Dani Hamilton, whose 18 year old son is serving in Iraq made this speech calling for the troops to be brought home. Dani is a member of Military Families Against the War.
From British daily The Independent:
Victory for soldier‘s mother in vehicle inquiry bid
By Mike Taylor, Press Association
Friday, 10 July 2009
Susan Smith wants to force the Government to rethink its decision not to hold a public inquiry into the use of the controversial lightly-armoured vehicles in major conflict situations.
But Mr Justice Mitting refused her leave to challenge a Ministry of Defence decision not to hold an inquiry into present and future deployment of Snatch Land Rovers – a decision he described as “unimpeachable” in the courts.
Mrs Smith’s 21-year-old son Phillip Hewett, a private in the 1st Battalion Staffordshire Regiment, died on July 16 2005, in the Al Amarah region of Iraq in a roadside bomb attack on a patrol of three armoured Snatch Land Rovers.
Two other soldiers died in the incident. Pte Hewett, who was driving, died of his wounds at the scene while being given first aid by members of the patrol.
The Snatch was originally designed as a cheap and quick way of transporting troops in Northern Ireland. It has been heavily criticised for failing to protect against roadside bombs following a series of deaths, around 38 in all, in Iraq and Afghanistan.
Mr Justice Mitting said today that if a full inquiry was eventually held into past deployment, three issues could be investigated:
* Should different equipment, such as the more heavily armoured Cougar Mastiff, have been procured and deployed in 2005 and 2006.
* If so, could the deaths of some or all of the soldiers have been avoided.
* If so, why was that equipment not procured and deployed.
Mrs Smith, whose case is supported by the families of other soldiers killed in similar incidents, said after the ruling: “I am delighted.”
She added: “It is only the first stage, but I am just glad that someone is listening.
“It isn’t just me. You have got three other families here who have lost their sons, all in similar circumstances.”

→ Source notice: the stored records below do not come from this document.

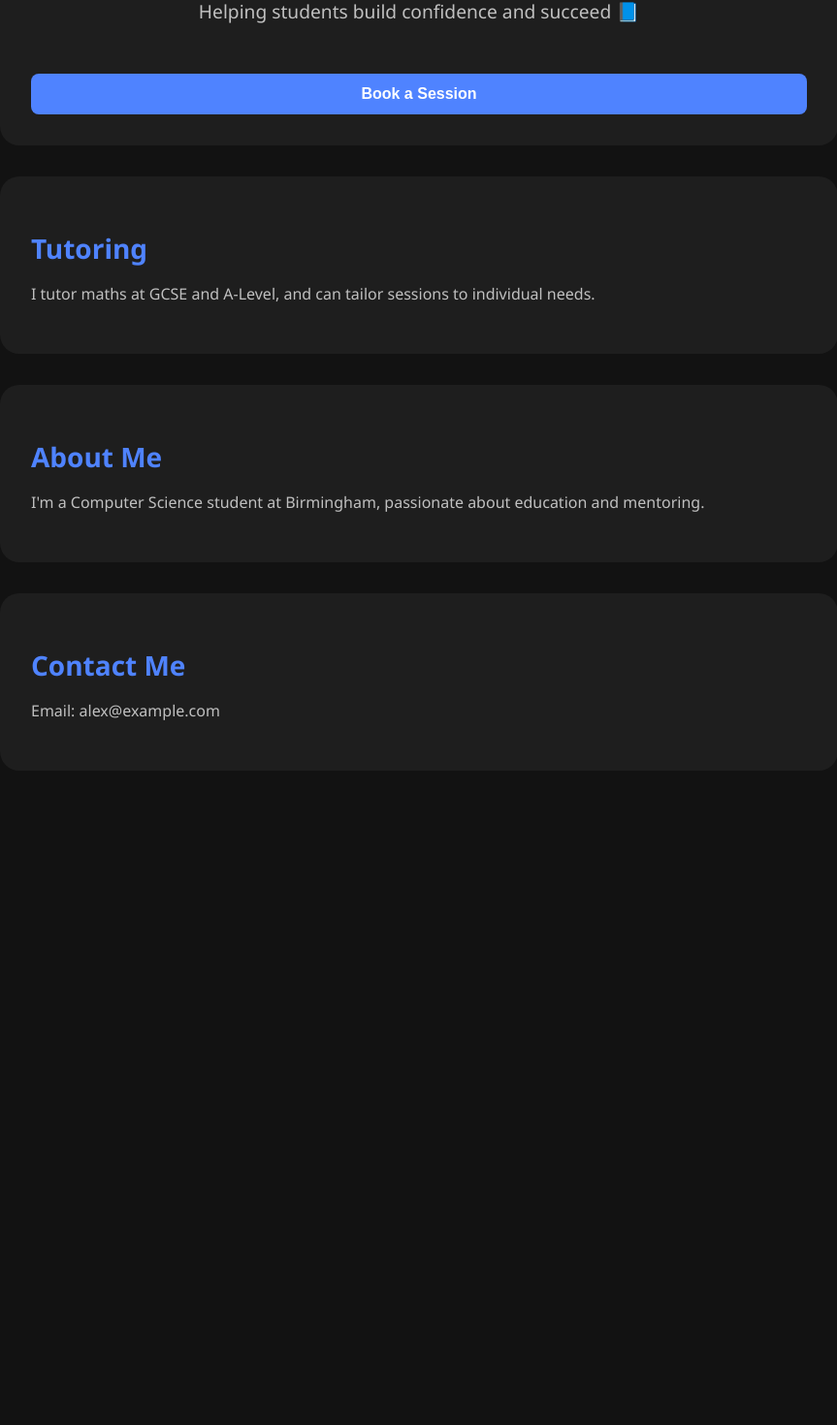
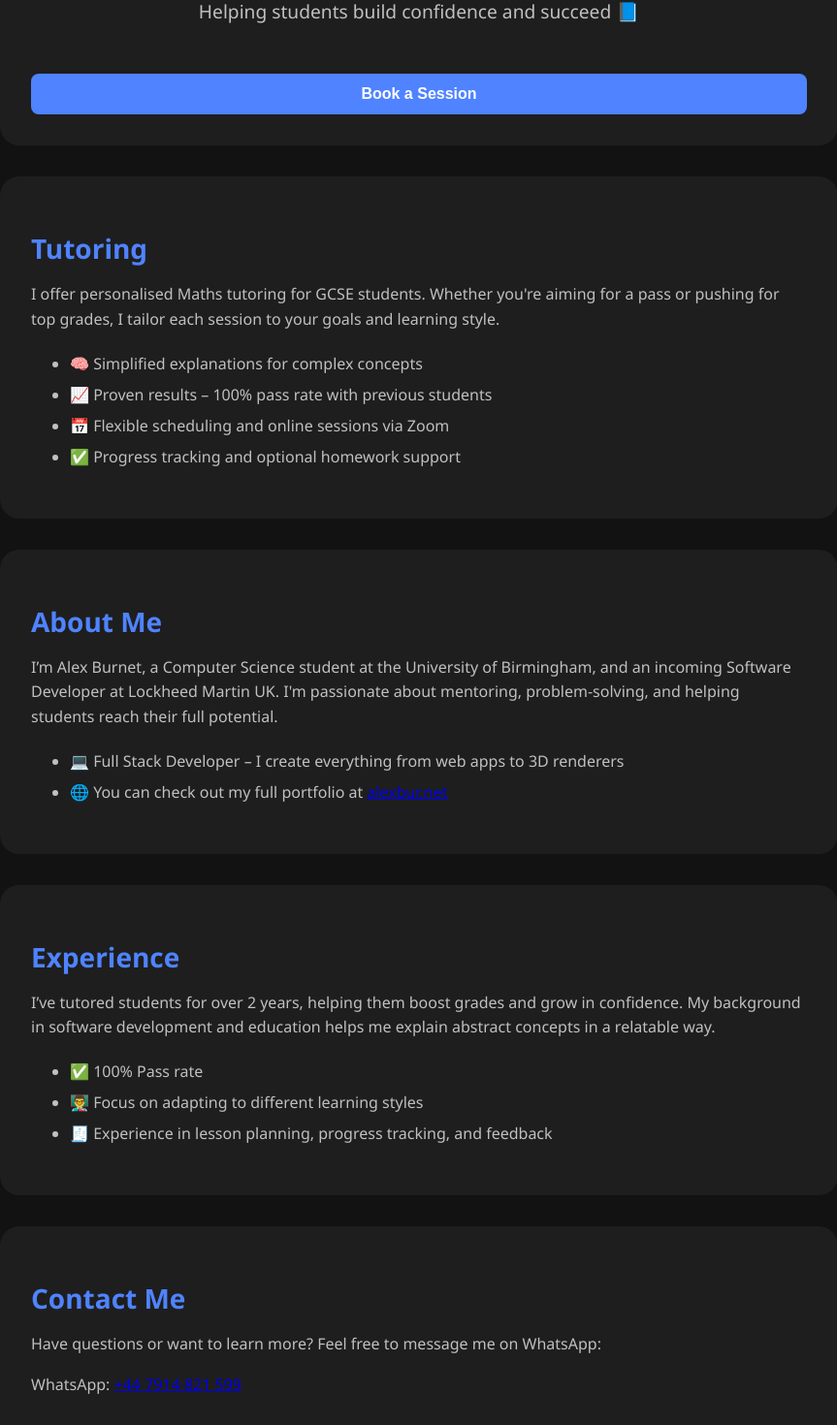
Before and after one commit to alexgburnet/maths-tutoring-app, a React (Vite) app in the folder client/: page / in a window 1280 px wide. Shown: the part 270-1740 px from the top of the page at 97% size, without its empty margins (208-1071 px from the left). Before the commit the page ends 1097 px from the top, so only its background shows below. Built offline with nearby package versions, Linux system fonts and the light colour scheme.

Commit message:
Added personal info

```diff
--- a/client/src/components/HomePage/HomePage.css
+++ b/client/src/components/HomePage/HomePage.css
@@ -61,6 +61,12 @@
     color: #c0c0c0;
   }
 
+  section li {
+    font-size: 1rem;
+    line-height: 2.0;
+    color: #c0c0c0;
+  }
+
   /* RESPONSIVE TYPOGRAPHY & LAYOUT */
   @media (max-width: 768px) {
     .hero {
--- a/client/src/components/HomePage/HomePage.jsx
+++ b/client/src/components/HomePage/HomePage.jsx
@@ -24,17 +24,53 @@ export default function HomePage() {
 
       <section id="tutoring">
         <h2>Tutoring</h2>
-        <p>I tutor maths at GCSE and A-Level, and can tailor sessions to individual needs.</p>
+        <p>
+          I offer personalised Maths tutoring for GCSE students. Whether you're aiming for a pass or pushing for top grades, I tailor each session to your goals and learning style.
+        </p>
+        <ul>
+          <li>🧠 Simplified explanations for complex concepts</li>
+          <li>📈 Proven results – 100% pass rate with previous students</li>
+          <li>📅 Flexible scheduling and online sessions via Zoom</li>
+          <li>✅ Progress tracking and optional homework support</li>
+        </ul>
       </section>
 
       <section id="about">
         <h2>About Me</h2>
-        <p>I'm a Computer Science student at Birmingham, passionate about education and mentoring.</p>
+        <p>
+          I’m Alex Burnet, a Computer Science student at the University of Birmingham, and an incoming Software Developer at Lockheed Martin UK. I'm passionate about mentoring, problem-solving, and helping students reach their full potential.
+        </p>
+        <ul>
+          <li>💻 Full Stack Developer – I create everything from web apps to 3D renderers</li>
+          <li>🌐 You can check out my full portfolio at <a href="https://alexbur.net" target="_blank" rel="noopener noreferrer">alexbur.net</a></li>
+        </ul>
+      </section>
+
+      <section id="experience">
+        <h2>Experience</h2>
+        <p>
+          I’ve tutored students for over 2 years, helping them boost grades and grow in confidence. My background in software development and education helps me explain abstract concepts in a relatable way.
+        </p>
+        <ul>
+          <li>✅ 100% Pass rate</li>
+          <li>👨‍🏫 Focus on adapting to different learning styles</li>
+          <li>🧾 Experience in lesson planning, progress tracking, and feedback</li>
+        </ul>
       </section>
 
       <section id="contact">
         <h2>Contact Me</h2>
-        <p>Email: alex@example.com</p>
+        <p>Have questions or want to learn more? Feel free to message me on WhatsApp:</p>
+        <p>
+          WhatsApp:{" "}
+          <a
+            href="https://wa.me/447914821599"
+            target="_blank"
+            rel="noopener noreferrer"
+          >
+            +44 7914 821 599
+          </a>
+        </p>
       </section>
     </div>
   );
```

MoD lawyers had argued that the inquest held into Pte Hewett’s death was an adequate investigation.
But the judge said it was common ground that inquests, restricted to the details of an individual death, were not capable of addressing “systemic issues which give rise to public concern”.
Mrs Smith is among at least four families who, in separate proceedings, are seeking damages against the MoD over Snatch vehicle deaths.
The claims are being brought for negligence and under Article 2 – “right to life” – of the European Convention on Human Rights on the basis that the MoD failed to provide reasonable protection to save the soldiers’ lives. They are on hold pending the outcome of the judicial review proceedings.
It is argued that the MoD knew years before the Iraq war began in 2003 that the Snatch was out of date and there was a gaping hole in its armoured vehicle capability because of a lack of medium-weight armoured vehicles.
See also here.
Eight British soldiers killed in bloodiest day of Afghan mission: here.
Soldier killed in Afghanistan as MoD criticised over idle armoured vehicles: here.